> _WORK INSTRUCTIONS_:
For the word "after", count the lines below that contain it. Give the number alone.

> _EXERCISE INPUT_:
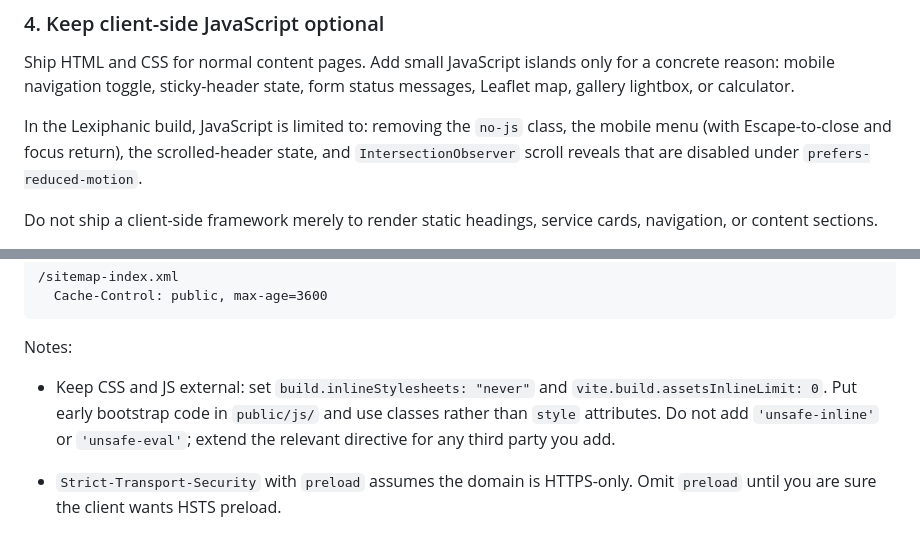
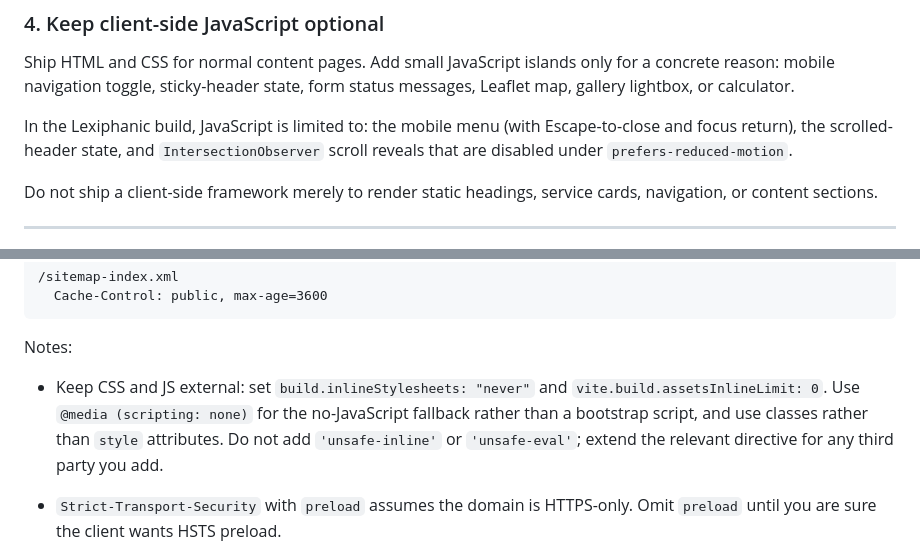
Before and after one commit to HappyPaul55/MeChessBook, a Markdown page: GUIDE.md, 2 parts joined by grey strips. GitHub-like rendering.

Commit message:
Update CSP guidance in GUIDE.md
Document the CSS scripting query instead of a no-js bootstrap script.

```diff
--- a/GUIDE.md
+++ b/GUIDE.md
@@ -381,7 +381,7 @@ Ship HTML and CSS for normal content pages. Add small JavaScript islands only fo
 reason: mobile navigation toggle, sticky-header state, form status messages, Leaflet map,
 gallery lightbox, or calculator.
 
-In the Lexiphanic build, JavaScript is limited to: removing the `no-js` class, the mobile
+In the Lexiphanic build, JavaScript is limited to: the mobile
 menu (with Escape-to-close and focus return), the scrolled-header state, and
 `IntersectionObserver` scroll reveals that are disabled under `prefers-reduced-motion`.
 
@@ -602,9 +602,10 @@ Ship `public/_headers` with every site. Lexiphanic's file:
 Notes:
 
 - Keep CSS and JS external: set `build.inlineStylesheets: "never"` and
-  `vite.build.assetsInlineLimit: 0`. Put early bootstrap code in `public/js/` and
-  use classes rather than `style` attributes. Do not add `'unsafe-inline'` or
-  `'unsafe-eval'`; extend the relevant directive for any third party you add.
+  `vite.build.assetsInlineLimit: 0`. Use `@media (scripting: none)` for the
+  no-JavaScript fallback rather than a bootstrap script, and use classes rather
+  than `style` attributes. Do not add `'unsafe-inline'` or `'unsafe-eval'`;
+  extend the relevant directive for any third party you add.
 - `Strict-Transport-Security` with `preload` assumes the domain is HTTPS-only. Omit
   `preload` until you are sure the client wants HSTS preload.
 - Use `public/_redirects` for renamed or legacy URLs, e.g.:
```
--
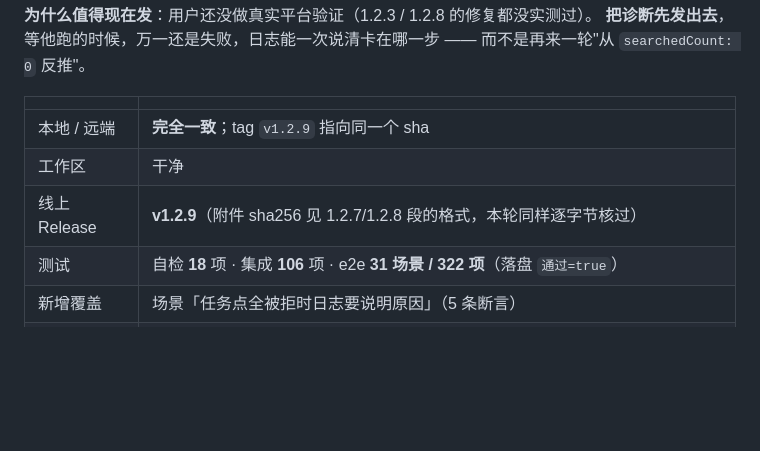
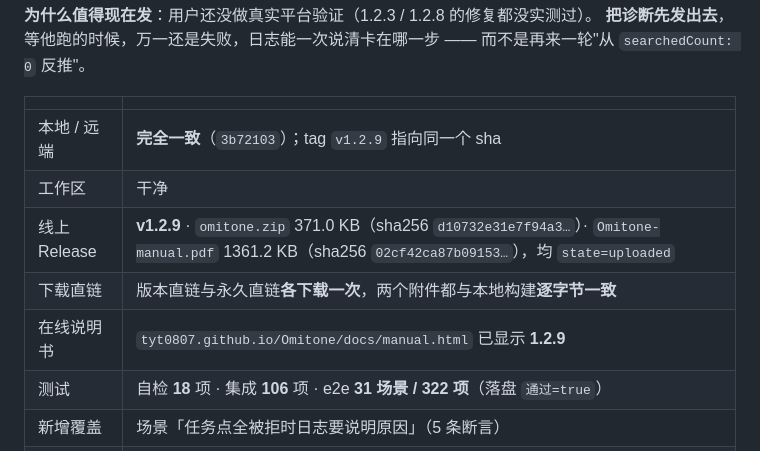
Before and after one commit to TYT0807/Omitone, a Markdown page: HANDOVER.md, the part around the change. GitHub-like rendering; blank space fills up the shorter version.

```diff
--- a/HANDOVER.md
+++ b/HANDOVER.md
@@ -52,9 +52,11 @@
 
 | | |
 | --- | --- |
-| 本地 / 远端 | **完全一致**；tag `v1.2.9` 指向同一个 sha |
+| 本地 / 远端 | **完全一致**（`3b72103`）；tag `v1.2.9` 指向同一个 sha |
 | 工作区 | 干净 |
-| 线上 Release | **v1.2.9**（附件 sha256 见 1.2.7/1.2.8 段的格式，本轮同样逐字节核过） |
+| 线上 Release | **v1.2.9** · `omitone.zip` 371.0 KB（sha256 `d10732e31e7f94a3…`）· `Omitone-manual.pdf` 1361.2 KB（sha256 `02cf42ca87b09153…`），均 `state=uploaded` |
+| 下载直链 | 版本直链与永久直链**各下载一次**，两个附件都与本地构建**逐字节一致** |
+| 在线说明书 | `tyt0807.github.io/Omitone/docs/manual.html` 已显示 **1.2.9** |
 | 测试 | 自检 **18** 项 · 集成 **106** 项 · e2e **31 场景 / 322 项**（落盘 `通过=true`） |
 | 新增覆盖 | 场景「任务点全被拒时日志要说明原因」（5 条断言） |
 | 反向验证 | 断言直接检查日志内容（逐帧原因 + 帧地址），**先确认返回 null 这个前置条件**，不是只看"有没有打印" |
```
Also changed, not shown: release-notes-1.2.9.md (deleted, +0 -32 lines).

> _REPLY_:
2